Built in 1988 on top of Oskjuhlid Hill, Perlan in Reykjavik is where beauty meets function as a glass dome sits atop the city’s reservoirs in six huge tanks, each with the capacity to hold over 4 million litres (1 million gallons) of geothermal hot water. Ingimundur Sveinsson designed the building.

What to do in Perlan?

There are many interesting things to do in Perlan such as visit the Wonders of Iceland exhibition, experience a 360 degree view of Reykjavik and its surroundings from the observation deck, or perhaps enjoy a panoramic cup of coffee.

Perlan – Wonders of Iceland

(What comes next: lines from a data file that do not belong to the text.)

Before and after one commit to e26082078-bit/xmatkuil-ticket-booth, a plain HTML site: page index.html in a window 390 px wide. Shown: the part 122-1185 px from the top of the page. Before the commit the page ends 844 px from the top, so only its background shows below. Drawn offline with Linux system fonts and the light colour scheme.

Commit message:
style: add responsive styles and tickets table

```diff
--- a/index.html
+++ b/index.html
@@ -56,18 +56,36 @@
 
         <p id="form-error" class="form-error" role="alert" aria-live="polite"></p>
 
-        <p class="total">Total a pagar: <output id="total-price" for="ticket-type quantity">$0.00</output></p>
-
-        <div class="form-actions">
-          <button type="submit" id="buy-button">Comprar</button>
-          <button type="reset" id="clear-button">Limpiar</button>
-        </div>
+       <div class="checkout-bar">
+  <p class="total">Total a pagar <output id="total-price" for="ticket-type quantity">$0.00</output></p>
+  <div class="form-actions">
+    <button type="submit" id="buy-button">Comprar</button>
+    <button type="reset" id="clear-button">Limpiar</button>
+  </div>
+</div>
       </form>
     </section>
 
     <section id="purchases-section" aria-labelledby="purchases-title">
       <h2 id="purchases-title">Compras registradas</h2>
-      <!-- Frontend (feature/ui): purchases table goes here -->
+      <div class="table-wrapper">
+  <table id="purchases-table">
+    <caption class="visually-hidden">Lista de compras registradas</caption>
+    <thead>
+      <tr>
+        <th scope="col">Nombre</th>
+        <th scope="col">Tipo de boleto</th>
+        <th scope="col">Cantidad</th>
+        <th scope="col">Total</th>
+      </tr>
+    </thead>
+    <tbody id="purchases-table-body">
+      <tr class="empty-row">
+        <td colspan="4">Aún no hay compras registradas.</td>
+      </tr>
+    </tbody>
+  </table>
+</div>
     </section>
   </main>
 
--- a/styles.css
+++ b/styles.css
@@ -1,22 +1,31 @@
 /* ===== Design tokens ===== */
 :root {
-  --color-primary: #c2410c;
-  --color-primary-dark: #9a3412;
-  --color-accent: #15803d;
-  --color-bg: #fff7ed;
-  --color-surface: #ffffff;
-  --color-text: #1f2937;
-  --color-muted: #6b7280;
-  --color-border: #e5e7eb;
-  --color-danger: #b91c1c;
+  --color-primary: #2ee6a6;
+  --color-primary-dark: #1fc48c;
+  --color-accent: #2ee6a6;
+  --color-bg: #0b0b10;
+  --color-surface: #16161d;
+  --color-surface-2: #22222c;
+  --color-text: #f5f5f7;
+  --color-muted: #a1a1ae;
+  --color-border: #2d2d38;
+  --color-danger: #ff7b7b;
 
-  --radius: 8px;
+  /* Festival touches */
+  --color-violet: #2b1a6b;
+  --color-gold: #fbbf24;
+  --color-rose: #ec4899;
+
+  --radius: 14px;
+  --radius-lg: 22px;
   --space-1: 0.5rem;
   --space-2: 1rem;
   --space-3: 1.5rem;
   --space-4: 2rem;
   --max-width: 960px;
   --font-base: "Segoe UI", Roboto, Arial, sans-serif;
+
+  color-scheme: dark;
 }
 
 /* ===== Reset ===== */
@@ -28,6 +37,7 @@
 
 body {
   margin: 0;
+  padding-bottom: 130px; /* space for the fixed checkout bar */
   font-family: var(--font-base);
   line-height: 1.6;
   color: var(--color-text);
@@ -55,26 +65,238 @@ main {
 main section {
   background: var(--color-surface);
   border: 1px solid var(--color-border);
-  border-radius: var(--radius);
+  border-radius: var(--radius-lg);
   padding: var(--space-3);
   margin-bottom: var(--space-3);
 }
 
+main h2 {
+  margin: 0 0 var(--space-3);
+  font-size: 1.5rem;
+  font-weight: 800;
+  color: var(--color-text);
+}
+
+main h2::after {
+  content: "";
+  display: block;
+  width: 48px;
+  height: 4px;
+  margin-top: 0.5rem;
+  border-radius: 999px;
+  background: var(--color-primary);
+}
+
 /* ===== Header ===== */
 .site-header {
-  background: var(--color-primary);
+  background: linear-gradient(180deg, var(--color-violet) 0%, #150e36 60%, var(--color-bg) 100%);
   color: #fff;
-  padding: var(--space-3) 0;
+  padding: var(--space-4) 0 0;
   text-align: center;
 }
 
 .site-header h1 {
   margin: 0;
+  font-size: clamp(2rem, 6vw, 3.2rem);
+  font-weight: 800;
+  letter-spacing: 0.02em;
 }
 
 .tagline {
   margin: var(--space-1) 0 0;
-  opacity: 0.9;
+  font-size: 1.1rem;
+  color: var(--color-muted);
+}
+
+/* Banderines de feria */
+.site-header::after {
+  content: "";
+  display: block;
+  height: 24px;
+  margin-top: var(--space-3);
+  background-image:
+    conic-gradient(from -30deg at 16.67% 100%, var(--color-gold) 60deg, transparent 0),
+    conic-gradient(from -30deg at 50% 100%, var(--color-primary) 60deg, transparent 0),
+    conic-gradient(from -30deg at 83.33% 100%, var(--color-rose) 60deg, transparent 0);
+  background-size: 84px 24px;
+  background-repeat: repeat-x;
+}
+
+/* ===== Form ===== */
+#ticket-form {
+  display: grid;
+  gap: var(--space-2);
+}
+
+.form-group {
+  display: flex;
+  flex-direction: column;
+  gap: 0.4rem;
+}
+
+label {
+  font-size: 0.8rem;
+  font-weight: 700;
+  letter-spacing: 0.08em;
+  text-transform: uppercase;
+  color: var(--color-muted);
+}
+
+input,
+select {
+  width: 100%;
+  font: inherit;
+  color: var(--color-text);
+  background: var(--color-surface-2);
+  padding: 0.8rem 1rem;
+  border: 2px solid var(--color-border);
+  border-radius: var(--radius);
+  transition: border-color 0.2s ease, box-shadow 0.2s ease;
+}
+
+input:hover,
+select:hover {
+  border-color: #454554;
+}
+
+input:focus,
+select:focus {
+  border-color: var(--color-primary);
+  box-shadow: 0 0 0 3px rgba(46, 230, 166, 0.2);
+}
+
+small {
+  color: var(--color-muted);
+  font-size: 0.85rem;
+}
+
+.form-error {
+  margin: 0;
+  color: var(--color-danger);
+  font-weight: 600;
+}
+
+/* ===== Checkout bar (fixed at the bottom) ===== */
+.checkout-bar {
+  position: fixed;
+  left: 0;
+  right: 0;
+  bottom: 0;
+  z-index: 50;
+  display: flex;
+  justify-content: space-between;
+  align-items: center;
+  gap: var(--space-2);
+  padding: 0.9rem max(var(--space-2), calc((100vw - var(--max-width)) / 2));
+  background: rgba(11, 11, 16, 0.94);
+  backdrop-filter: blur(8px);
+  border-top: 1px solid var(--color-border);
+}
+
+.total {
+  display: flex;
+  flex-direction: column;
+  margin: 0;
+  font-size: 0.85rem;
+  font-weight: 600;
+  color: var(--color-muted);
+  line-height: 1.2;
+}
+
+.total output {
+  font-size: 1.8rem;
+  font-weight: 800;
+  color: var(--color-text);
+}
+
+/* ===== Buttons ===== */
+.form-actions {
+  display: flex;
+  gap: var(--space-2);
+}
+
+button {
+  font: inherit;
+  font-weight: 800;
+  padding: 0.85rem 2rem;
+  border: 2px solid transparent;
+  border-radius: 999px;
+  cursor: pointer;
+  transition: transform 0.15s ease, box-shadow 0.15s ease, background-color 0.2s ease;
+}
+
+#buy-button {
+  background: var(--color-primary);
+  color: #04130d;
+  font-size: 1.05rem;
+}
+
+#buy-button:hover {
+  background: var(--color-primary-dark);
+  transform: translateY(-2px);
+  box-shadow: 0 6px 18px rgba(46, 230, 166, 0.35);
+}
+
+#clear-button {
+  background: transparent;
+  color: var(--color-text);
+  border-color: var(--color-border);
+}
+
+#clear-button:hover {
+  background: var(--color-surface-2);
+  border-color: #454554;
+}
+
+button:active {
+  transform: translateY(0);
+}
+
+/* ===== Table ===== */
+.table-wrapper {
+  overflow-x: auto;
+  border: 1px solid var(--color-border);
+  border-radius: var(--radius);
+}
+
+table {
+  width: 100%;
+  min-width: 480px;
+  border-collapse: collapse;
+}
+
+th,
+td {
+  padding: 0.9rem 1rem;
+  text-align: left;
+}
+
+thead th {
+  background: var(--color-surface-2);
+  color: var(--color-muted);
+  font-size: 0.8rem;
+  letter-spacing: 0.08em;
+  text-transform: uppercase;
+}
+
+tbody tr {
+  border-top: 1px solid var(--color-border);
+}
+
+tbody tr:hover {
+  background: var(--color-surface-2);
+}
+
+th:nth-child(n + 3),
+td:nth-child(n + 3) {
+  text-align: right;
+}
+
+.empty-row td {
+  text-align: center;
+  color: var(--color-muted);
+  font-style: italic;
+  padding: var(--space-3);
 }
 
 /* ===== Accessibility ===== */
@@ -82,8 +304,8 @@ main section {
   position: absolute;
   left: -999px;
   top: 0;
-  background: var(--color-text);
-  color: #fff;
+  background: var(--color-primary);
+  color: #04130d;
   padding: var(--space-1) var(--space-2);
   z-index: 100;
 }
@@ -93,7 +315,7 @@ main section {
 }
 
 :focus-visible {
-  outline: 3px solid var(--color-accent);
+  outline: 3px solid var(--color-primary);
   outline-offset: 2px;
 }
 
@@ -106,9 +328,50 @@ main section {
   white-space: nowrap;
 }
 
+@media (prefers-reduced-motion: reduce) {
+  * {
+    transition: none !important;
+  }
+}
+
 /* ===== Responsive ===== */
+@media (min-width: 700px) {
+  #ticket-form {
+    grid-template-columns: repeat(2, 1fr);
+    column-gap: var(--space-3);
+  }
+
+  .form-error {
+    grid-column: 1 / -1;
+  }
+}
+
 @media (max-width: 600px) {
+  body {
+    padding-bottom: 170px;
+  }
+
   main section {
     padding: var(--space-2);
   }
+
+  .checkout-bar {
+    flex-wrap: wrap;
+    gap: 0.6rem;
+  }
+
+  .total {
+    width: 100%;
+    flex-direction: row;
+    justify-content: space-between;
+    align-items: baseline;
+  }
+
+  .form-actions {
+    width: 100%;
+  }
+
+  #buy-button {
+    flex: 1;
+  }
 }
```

Perlan – Wonders of Iceland provides deep insight into Iceland‘s unique nature.

In the summer of 2017, Perlan opened the Glacier Exhibition, the first part of the Icelandic Natural Wonders exhibition, where you can learn about the history and the future of Iceland‘s glaciers. You also get the chance to experience walking through one of them. It’s a great experience, one we fully recommend.

The glacier exhibition tells the story of glaciers, their history and future, and gives visitors the amazing opportunity to experience travelling through one of them. The Museum developed a method to accurately replicate an ice cave dug through a glacier.

The Forces of Nature exhibit lets you see, hear and feel the power of our Earth. Volcanoes, earthquakes and geothermal energy comes alive at your fingertips. Other exhibits showcase Iceland’s coastlines, oceans and freshwater springs. A state-of-the-art planetarium features a show about the northern lights and their importance to Iceland.

Is the viewing deck accessible to public?

Yes, it is. Perlan has a 360 degree viewing deck on the fourth floor.  The viewing deck offers an awesome view of Reykjavik and the neighbouring communities and the mountain ranges around the city, e.g. the picturesque Mount Esja. On clear days you can even see the lofty  Snaefellsjokull mountain across the bay on Snaefellsnes peninsula.

Is there an entrance fee to Perlan?

Perlan is open every day of the week between 08:00am and 19:00 7:00pm). It is free to enter the building, but there there’s an entrance fee to the exhibition and the observation deck.